* _Data for review_:
---
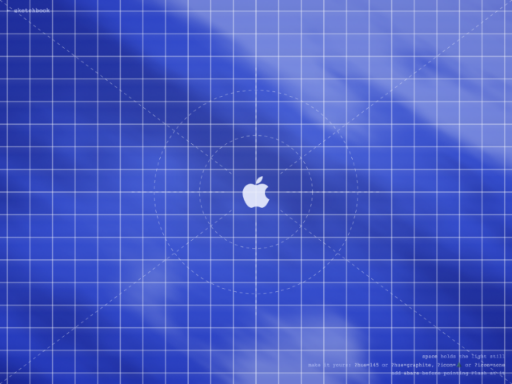
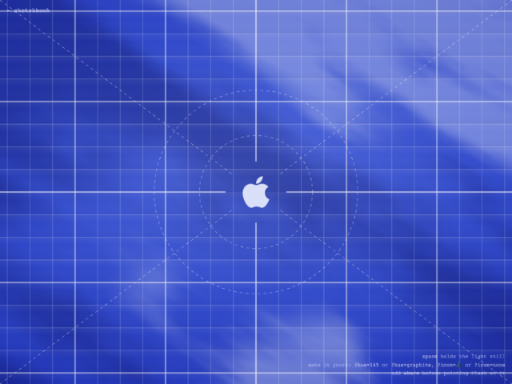
fix(blueprint): the grid learns its two weights, and the crosshair is the grid
Looked closer at the original: every fourth rule is heavy, anchored so
the pair through the centre are the heavy ones — and that pair IS the
crosshair, solid, stopping short of the mark like the diagonals do.
The dashed overlay crosshair goes away; dashes belong only to the
diagonals and the circles.

diff --git a/sketches/2026-08-blueprint/sketch.js b/sketches/2026-08-blueprint/sketch.js
@@ -104,24 +104,46 @@ function rebuild() {
 
   // The lines are drawn whole, not as pattern-tile edges: a stroke on a tile
   // edge gets its glow clipped by the tile boundary and every line comes out
-  // lopsided. Walking out from the centre also makes the crosshair share its
-  // coordinates with the grid exactly.
-  const glow = el('g', { stroke: 'rgba(255,255,255,0.15)', 'stroke-width': 3.2 }, svg);
-  const core = el('g', { stroke: 'rgba(255,255,255,0.6)', 'stroke-width': 1.2 }, svg);
-  for (const g of [glow, core]) {
-    for (let x = cx % cell; x <= w; x += cell) el('line', { x1: x, y1: 0, x2: x, y2: h }, g);
-    for (let y = cy % cell; y <= h; y += cell) el('line', { x1: 0, y1: y, x2: w, y2: y }, g);
+  // lopsided. The grid carries two weights like the original — a heavy rule
+  // every fourth line, anchored so the two through the centre are heavy.
+  // Those two centre rules are the crosshair, and like everything drawn near
+  // the middle they stop short of the mark.
+  const hole = icon === 'none' ? 0 : 1.35 * cell;
+  const minor = el('g', { stroke: 'rgba(255,255,255,0.34)', 'stroke-width': 1 }, svg);
+  const majorGlow = el('g', { stroke: 'rgba(255,255,255,0.14)', 'stroke-width': 4.5 }, svg);
+  const major = el('g', { stroke: 'rgba(255,255,255,0.62)', 'stroke-width': 2 }, svg);
+  const rule = (fixed, vertical, group, gap) => {
+    const [a, b, mid] = vertical ? ['x', 'y', cy] : ['y', 'x', cx];
+    const line = (from, to) =>
+      el('line', { [`${a}1`]: fixed, [`${a}2`]: fixed, [`${b}1`]: from, [`${b}2`]: to }, group);
+    if (gap) {
+      line(0, mid - gap);
+      line(mid + gap, vertical ? h : w);
+    } else {
+      line(0, vertical ? h : w);
+    }
+  };
+  for (const vertical of [true, false]) {
+    const [centre, extent] = vertical ? [cx, w] : [cy, h];
+    for (let k = -Math.ceil(centre / cell); centre + k * cell <= extent; k++) {
+      const at = centre + k * cell;
+      const gap = k === 0 ? hole : 0;
+      if (k % 4 === 0) {
+        rule(at, vertical, majorGlow, gap);
+        rule(at, vertical, major, gap);
+      } else {
+        rule(at, vertical, minor, 0);
+      }
+    }
   }
 
-  // Construction marks: corner-to-corner diagonals, two concentric circles,
-  // and a crosshair that runs a little past the outer circle. Every line
-  // stops short of the mark being drawn — the original leaves its subject
-  // room, so nothing intersects the icon.
+  // Construction marks — only the diagonals and circles, and only dashed:
+  // the crosshair is the pair of heavy grid rules above. The diagonals stop
+  // short of the mark the same way those do.
   const marks = el('g', {
     fill: 'none', stroke: 'rgba(255,255,255,0.55)',
     'stroke-width': 1.1, 'stroke-dasharray': '7 7',
   }, svg);
-  const hole = icon === 'none' ? 0 : 1.35 * cell;
   const diag = (x, y) => {
     const len = Math.hypot(cx - x, cy - y);
     const ux = (cx - x) / len;
@@ -133,11 +155,6 @@ function rebuild() {
   diag(w, 0);
   el('circle', { cx, cy, r: 2.5 * cell }, marks);
   el('circle', { cx, cy, r: 4.5 * cell }, marks);
-  const reach = 5.5 * cell;
-  el('line', { x1: cx - reach, y1: cy, x2: cx - hole, y2: cy }, marks);
-  el('line', { x1: cx + hole, y1: cy, x2: cx + reach, y2: cy }, marks);
-  el('line', { x1: cx, y1: cy - reach, x2: cx, y2: cy - hole }, marks);
-  el('line', { x1: cx, y1: cy + hole, x2: cx, y2: cy + reach }, marks);
 
   if (icon === null) {
     const logoH = 1.6 * cell;
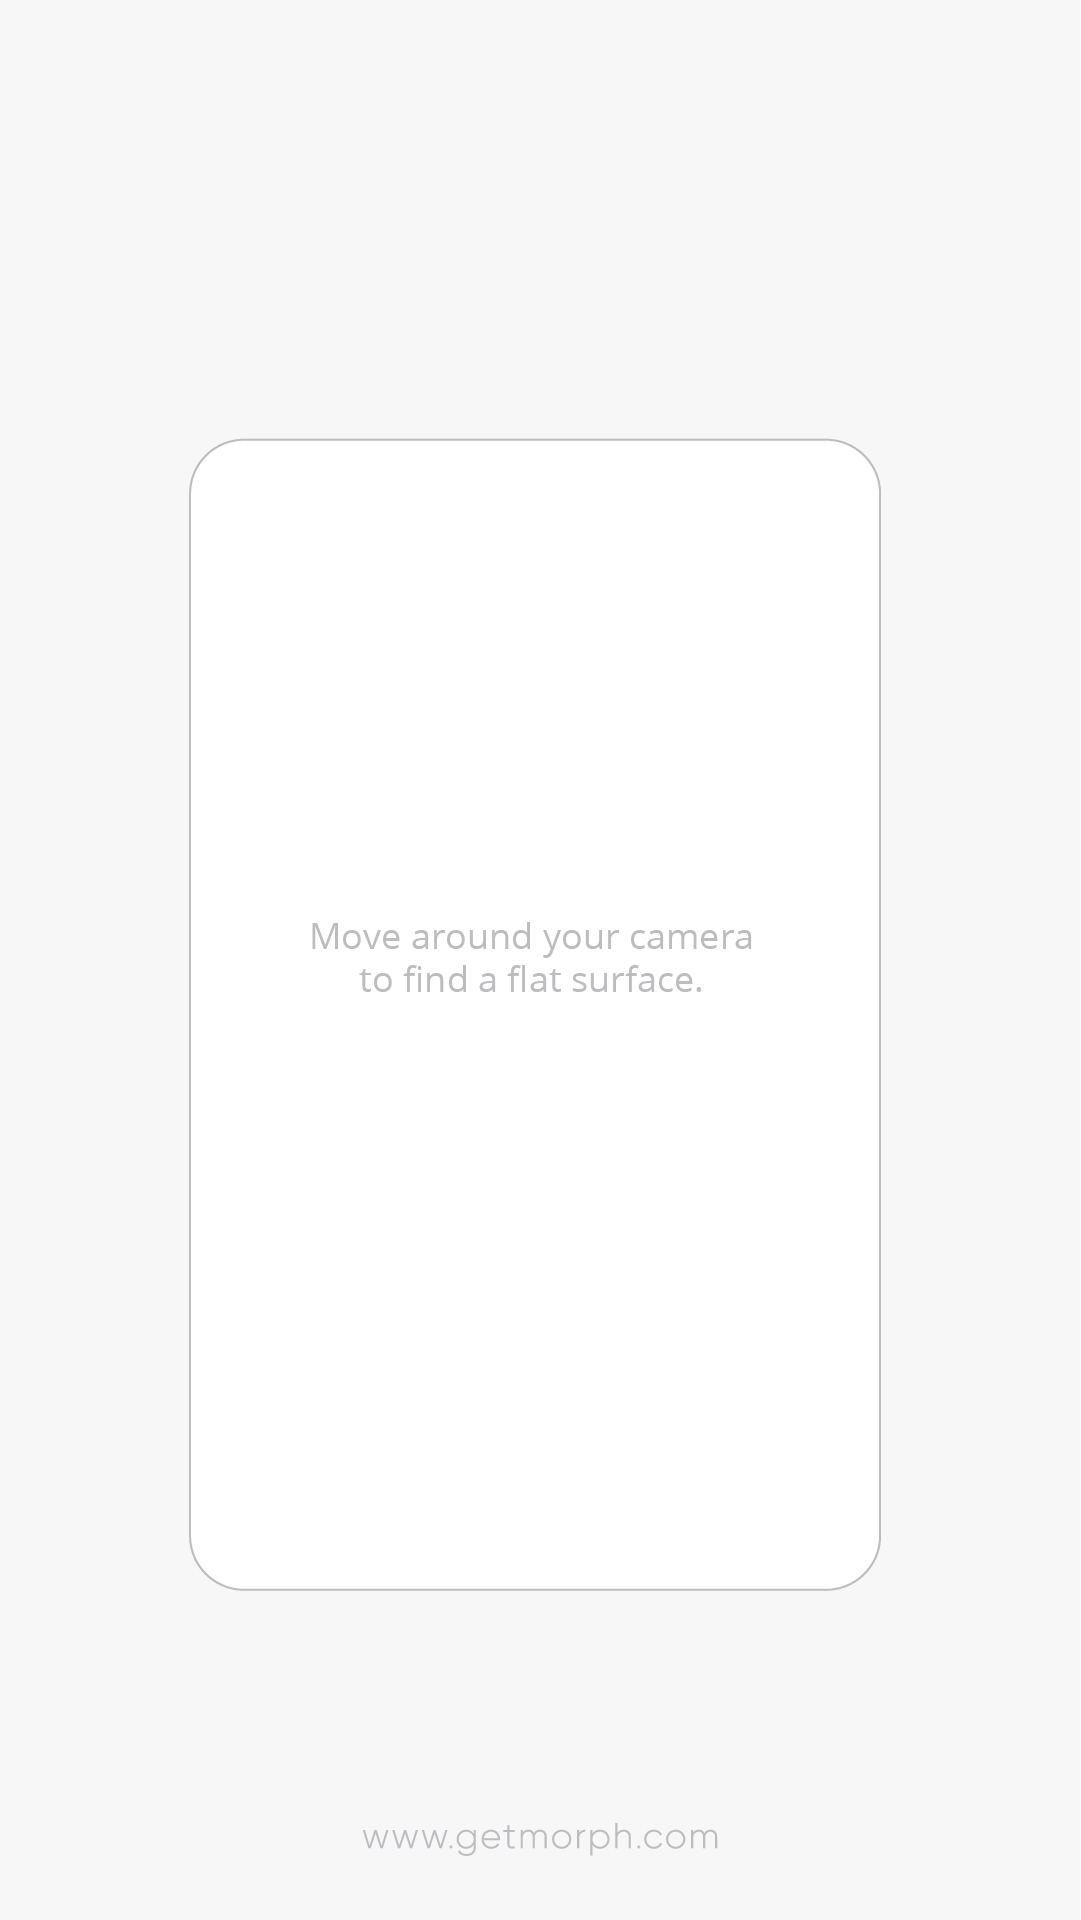
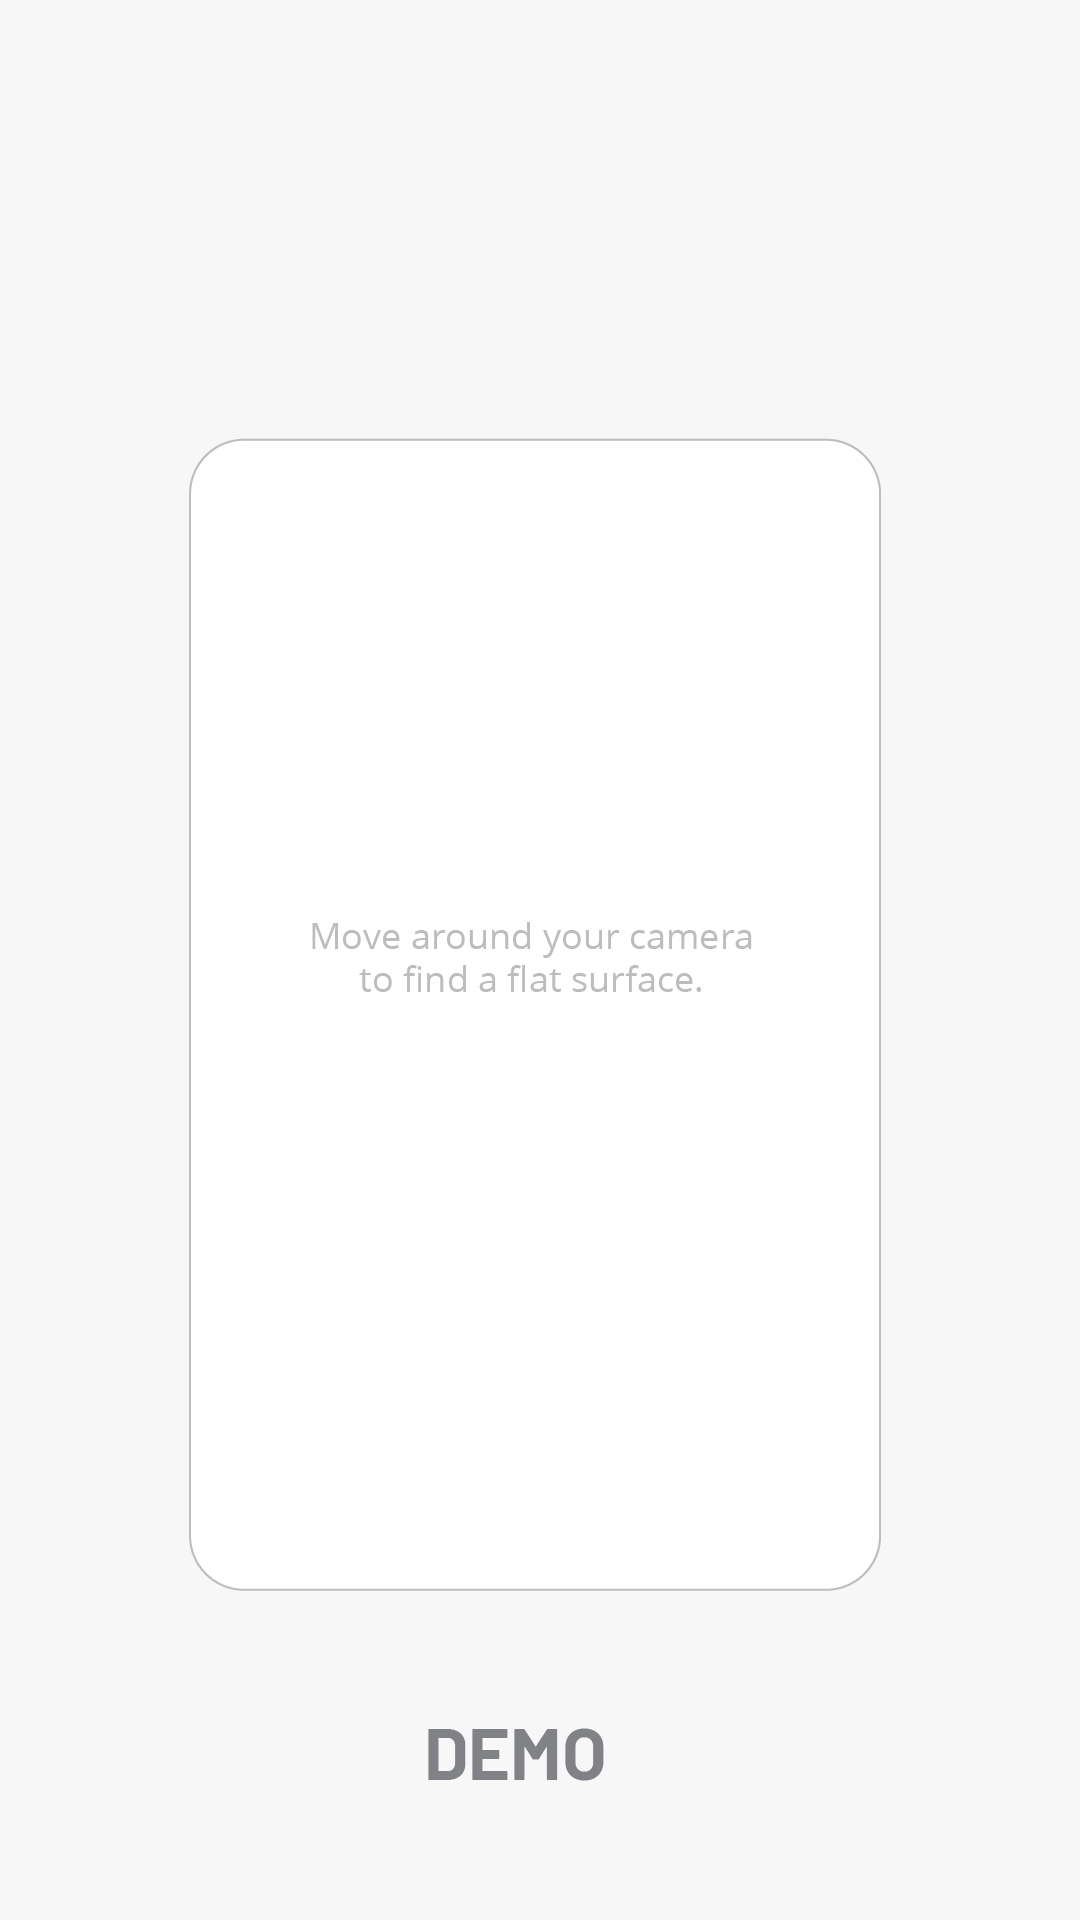
new assets

Changed region(s): [[0.3972, 0.875, 0.5806, 0.9688]]

diff --git a/index.html b/index.html
@@ -56,8 +56,8 @@
     <div class="ui">
       <div class="splash">
         
-        <img class="header" src="./images/header.png" alt="">
         <img class="bg" src="./images/bg.png" alt="splash">
+        <img class="header" src="./images/header.png" alt="">
       </div>
     </div>
     <img class="addJelly" src="./images/button.png" alt="button" style="display:none"> 

diff --git a/css/style.css b/css/style.css
@@ -14,7 +14,10 @@
     height: 100%;
 }
 .ui .splash .header{
-    width: 100%;  
+    position: absolute;
+    top: 0%;
+    left: 0%;
+    width: 100%; 
 }
 
 .addJelly {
---
* _Assignment_:
Keep to the lines above from the line with "mid - gap);" to the line with "diff --git a/index.html b/index.html", and set down exactly those, inclusive, with nothing else and every picture left out.

* _Written response_:
+      line(0, mid - gap);
+      line(mid + gap, vertical ? h : w);
+    } else {
+      line(0, vertical ? h : w);
+    }
+  };
+  for (const vertical of [true, false]) {
+    const [centre, extent] = vertical ? [cx, w] : [cy, h];
+    for (let k = -Math.ceil(centre / cell); centre + k * cell <= extent; k++) {
+      const at = centre + k * cell;
+      const gap = k === 0 ? hole : 0;
+      if (k % 4 === 0) {
+        rule(at, vertical, majorGlow, gap);
+        rule(at, vertical, major, gap);
+      } else {
+        rule(at, vertical, minor, 0);
+      }
+    }
   }
 
-  // Construction marks: corner-to-corner diagonals, two concentric circles,
-  // and a crosshair that runs a little past the outer circle. Every line
-  // stops short of the mark being drawn — the original leaves its subject
-  // room, so nothing intersects the icon.
+  // Construction marks — only the diagonals and circles, and only dashed:
+  // the crosshair is the pair of heavy grid rules above. The diagonals stop
+  // short of the mark the same way those do.
   const marks = el('g', {
     fill: 'none', stroke: 'rgba(255,255,255,0.55)',
     'stroke-width': 1.1, 'stroke-dasharray': '7 7',
   }, svg);
-  const hole = icon === 'none' ? 0 : 1.35 * cell;
   const diag = (x, y) => {
     const len = Math.hypot(cx - x, cy - y);
     const ux = (cx - x) / len;
@@ -133,11 +155,6 @@ function rebuild() {
   diag(w, 0);
   el('circle', { cx, cy, r: 2.5 * cell }, marks);
   el('circle', { cx, cy, r: 4.5 * cell }, marks);
-  const reach = 5.5 * cell;
-  el('line', { x1: cx - reach, y1: cy, x2: cx - hole, y2: cy }, marks);
-  el('line', { x1: cx + hole, y1: cy, x2: cx + reach, y2: cy }, marks);
-  el('line', { x1: cx, y1: cy - reach, x2: cx, y2: cy - hole }, marks);
-  el('line', { x1: cx, y1: cy + hole, x2: cx, y2: cy + reach }, marks);
 
   if (icon === null) {
     const logoH = 1.6 * cell;
new assets

Changed region(s): [[0.3972, 0.875, 0.5806, 0.9688]]

diff --git a/index.html b/index.html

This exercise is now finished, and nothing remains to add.